A word-for-word retyping of the listing below is required, with the pictures dropped.

━━━ Supplied material

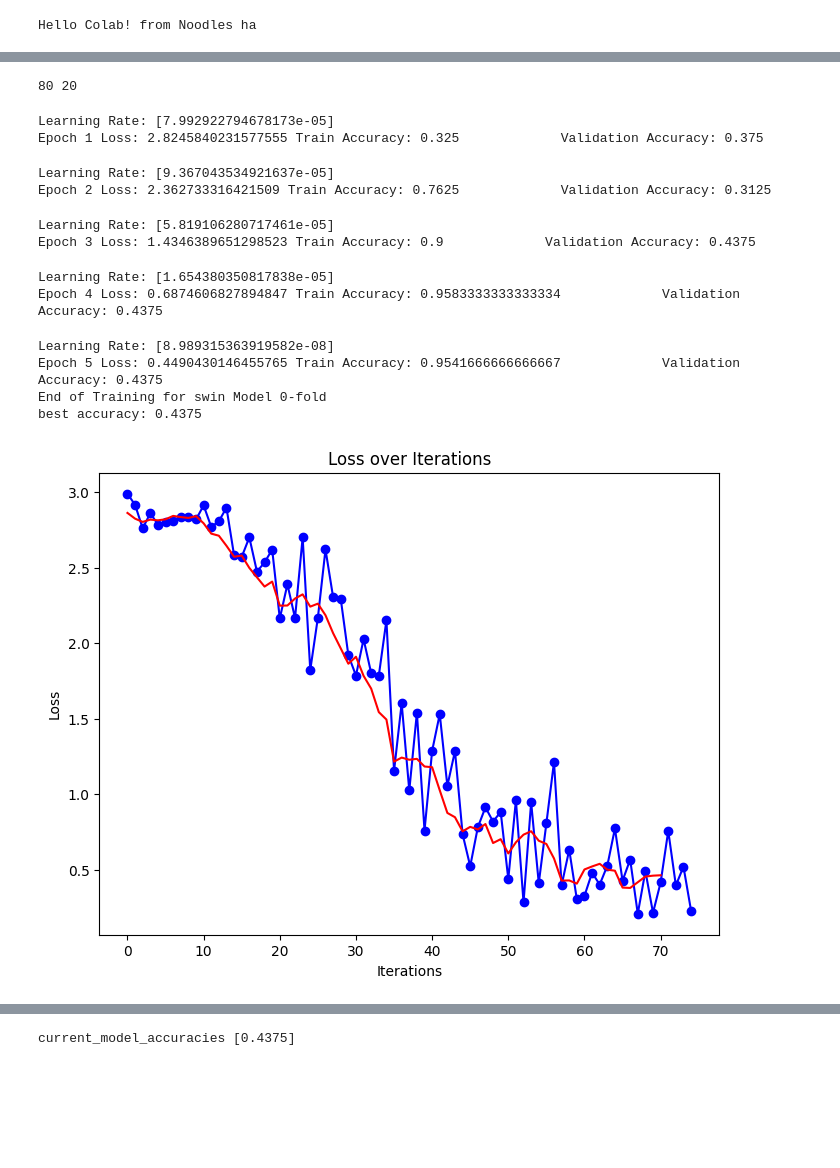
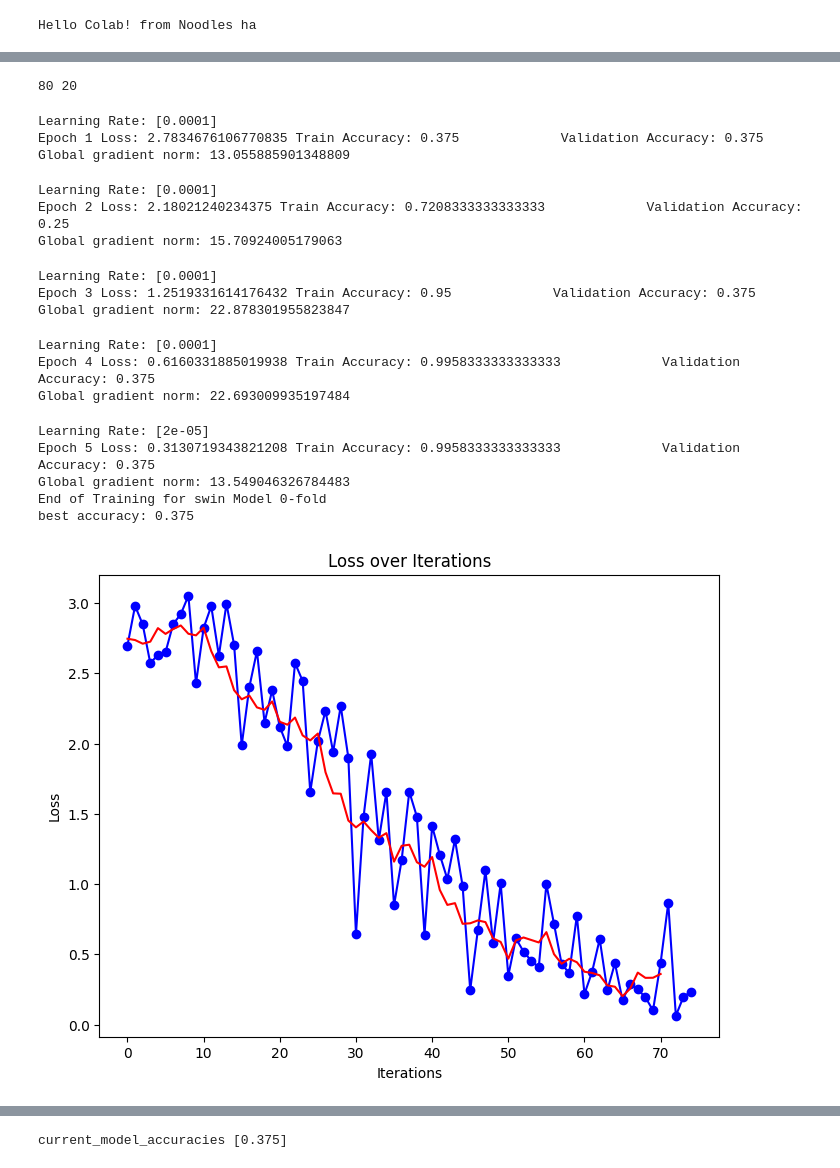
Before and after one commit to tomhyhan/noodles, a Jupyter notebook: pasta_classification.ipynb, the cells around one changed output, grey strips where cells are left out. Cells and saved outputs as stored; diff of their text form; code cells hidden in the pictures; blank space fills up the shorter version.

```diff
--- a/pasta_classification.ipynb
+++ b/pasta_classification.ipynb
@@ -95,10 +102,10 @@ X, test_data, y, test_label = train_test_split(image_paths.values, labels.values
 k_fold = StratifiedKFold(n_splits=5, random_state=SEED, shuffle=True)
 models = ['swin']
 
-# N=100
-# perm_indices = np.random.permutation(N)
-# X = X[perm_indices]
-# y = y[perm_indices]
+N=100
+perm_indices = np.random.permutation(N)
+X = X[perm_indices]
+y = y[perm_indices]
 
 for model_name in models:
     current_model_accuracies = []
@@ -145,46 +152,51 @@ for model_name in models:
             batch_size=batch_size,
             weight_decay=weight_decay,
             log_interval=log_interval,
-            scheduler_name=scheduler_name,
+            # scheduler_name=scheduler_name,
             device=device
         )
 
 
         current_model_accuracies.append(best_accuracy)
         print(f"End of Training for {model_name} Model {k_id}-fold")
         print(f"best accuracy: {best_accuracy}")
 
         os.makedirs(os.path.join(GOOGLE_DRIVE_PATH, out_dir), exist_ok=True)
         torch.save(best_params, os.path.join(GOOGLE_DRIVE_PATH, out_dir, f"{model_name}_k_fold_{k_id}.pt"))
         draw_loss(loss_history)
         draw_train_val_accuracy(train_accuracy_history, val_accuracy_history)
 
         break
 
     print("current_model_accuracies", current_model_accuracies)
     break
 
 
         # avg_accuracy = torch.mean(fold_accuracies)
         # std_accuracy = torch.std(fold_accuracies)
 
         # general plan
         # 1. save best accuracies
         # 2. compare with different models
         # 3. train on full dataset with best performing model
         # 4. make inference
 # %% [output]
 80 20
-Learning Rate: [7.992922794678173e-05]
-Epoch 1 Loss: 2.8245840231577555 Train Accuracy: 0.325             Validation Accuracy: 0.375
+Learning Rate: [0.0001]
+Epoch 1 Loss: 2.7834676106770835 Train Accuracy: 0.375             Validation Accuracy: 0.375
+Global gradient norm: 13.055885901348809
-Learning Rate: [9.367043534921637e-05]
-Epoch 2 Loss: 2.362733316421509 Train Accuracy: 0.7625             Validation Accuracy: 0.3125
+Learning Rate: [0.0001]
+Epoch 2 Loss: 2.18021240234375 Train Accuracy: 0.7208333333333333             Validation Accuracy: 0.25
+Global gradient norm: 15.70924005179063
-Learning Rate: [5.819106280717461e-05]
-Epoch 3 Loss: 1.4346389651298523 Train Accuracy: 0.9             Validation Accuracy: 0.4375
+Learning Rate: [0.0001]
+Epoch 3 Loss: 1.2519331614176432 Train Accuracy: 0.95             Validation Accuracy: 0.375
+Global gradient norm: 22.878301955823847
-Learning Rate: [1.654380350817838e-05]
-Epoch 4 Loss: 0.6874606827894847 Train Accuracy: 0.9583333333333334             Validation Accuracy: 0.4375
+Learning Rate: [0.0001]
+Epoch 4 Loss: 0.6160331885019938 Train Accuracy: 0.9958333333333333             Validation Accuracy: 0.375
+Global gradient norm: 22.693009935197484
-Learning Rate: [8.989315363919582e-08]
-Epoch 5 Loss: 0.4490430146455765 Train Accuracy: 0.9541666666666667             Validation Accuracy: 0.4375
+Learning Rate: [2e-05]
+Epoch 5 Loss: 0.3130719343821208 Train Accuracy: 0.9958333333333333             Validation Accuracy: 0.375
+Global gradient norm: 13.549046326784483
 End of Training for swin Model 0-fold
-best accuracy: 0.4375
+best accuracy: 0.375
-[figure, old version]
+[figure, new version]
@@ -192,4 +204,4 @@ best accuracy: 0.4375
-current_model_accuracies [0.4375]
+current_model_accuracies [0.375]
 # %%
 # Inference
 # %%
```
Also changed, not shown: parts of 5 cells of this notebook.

━━━━━━

— Solution for this problem —
Before and after one commit to tomhyhan/noodles, a Jupyter notebook: pasta_classification.ipynb, the cells around one changed output, grey strips where cells are left out. Cells and saved outputs as stored; diff of their text form; code cells hidden in the pictures; blank space fills up the shorter version.

```diff
--- a/pasta_classification.ipynb
+++ b/pasta_classification.ipynb
@@ -95,10 +102,10 @@ X, test_data, y, test_label = train_test_split(image_paths.values, labels.values
 k_fold = StratifiedKFold(n_splits=5, random_state=SEED, shuffle=True)
 models = ['swin']
 
-# N=100
-# perm_indices = np.random.permutation(N)
-# X = X[perm_indices]
-# y = y[perm_indices]
+N=100
+perm_indices = np.random.permutation(N)
+X = X[perm_indices]
+y = y[perm_indices]
 
 for model_name in models:
     current_model_accuracies = []
@@ -145,46 +152,51 @@ for model_name in models:
             batch_size=batch_size,
             weight_decay=weight_decay,
             log_interval=log_interval,
-            scheduler_name=scheduler_name,
+            # scheduler_name=scheduler_name,
             device=device
         )
 
 
         current_model_accuracies.append(best_accuracy)
         print(f"End of Training for {model_name} Model {k_id}-fold")
         print(f"best accuracy: {best_accuracy}")
 
         os.makedirs(os.path.join(GOOGLE_DRIVE_PATH, out_dir), exist_ok=True)
         torch.save(best_params, os.path.join(GOOGLE_DRIVE_PATH, out_dir, f"{model_name}_k_fold_{k_id}.pt"))
         draw_loss(loss_history)
         draw_train_val_accuracy(train_accuracy_history, val_accuracy_history)
 
         break
 
     print("current_model_accuracies", current_model_accuracies)
     break
 
 
         # avg_accuracy = torch.mean(fold_accuracies)
         # std_accuracy = torch.std(fold_accuracies)
 
         # general plan
         # 1. save best accuracies
         # 2. compare with different models
         # 3. train on full dataset with best performing model
         # 4. make inference
 # %% [output]
 80 20
-Learning Rate: [7.992922794678173e-05]
-Epoch 1 Loss: 2.8245840231577555 Train Accuracy: 0.325             Validation Accuracy: 0.375
+Learning Rate: [0.0001]
+Epoch 1 Loss: 2.7834676106770835 Train Accuracy: 0.375             Validation Accuracy: 0.375
+Global gradient norm: 13.055885901348809
-Learning Rate: [9.367043534921637e-05]
-Epoch 2 Loss: 2.362733316421509 Train Accuracy: 0.7625             Validation Accuracy: 0.3125
+Learning Rate: [0.0001]
+Epoch 2 Loss: 2.18021240234375 Train Accuracy: 0.7208333333333333             Validation Accuracy: 0.25
+Global gradient norm: 15.70924005179063
-Learning Rate: [5.819106280717461e-05]
-Epoch 3 Loss: 1.4346389651298523 Train Accuracy: 0.9             Validation Accuracy: 0.4375
+Learning Rate: [0.0001]
+Epoch 3 Loss: 1.2519331614176432 Train Accuracy: 0.95             Validation Accuracy: 0.375
+Global gradient norm: 22.878301955823847
-Learning Rate: [1.654380350817838e-05]
-Epoch 4 Loss: 0.6874606827894847 Train Accuracy: 0.9583333333333334             Validation Accuracy: 0.4375
+Learning Rate: [0.0001]
+Epoch 4 Loss: 0.6160331885019938 Train Accuracy: 0.9958333333333333             Validation Accuracy: 0.375
+Global gradient norm: 22.693009935197484
-Learning Rate: [8.989315363919582e-08]
-Epoch 5 Loss: 0.4490430146455765 Train Accuracy: 0.9541666666666667             Validation Accuracy: 0.4375
+Learning Rate: [2e-05]
+Epoch 5 Loss: 0.3130719343821208 Train Accuracy: 0.9958333333333333             Validation Accuracy: 0.375
+Global gradient norm: 13.549046326784483
 End of Training for swin Model 0-fold
-best accuracy: 0.4375
+best accuracy: 0.375
-[figure, old version]
+[figure, new version]
@@ -192,4 +204,4 @@ best accuracy: 0.4375
-current_model_accuracies [0.4375]
+current_model_accuracies [0.375]
 # %%
 # Inference
 # %%
```
Also changed, not shown: parts of 5 cells of this notebook.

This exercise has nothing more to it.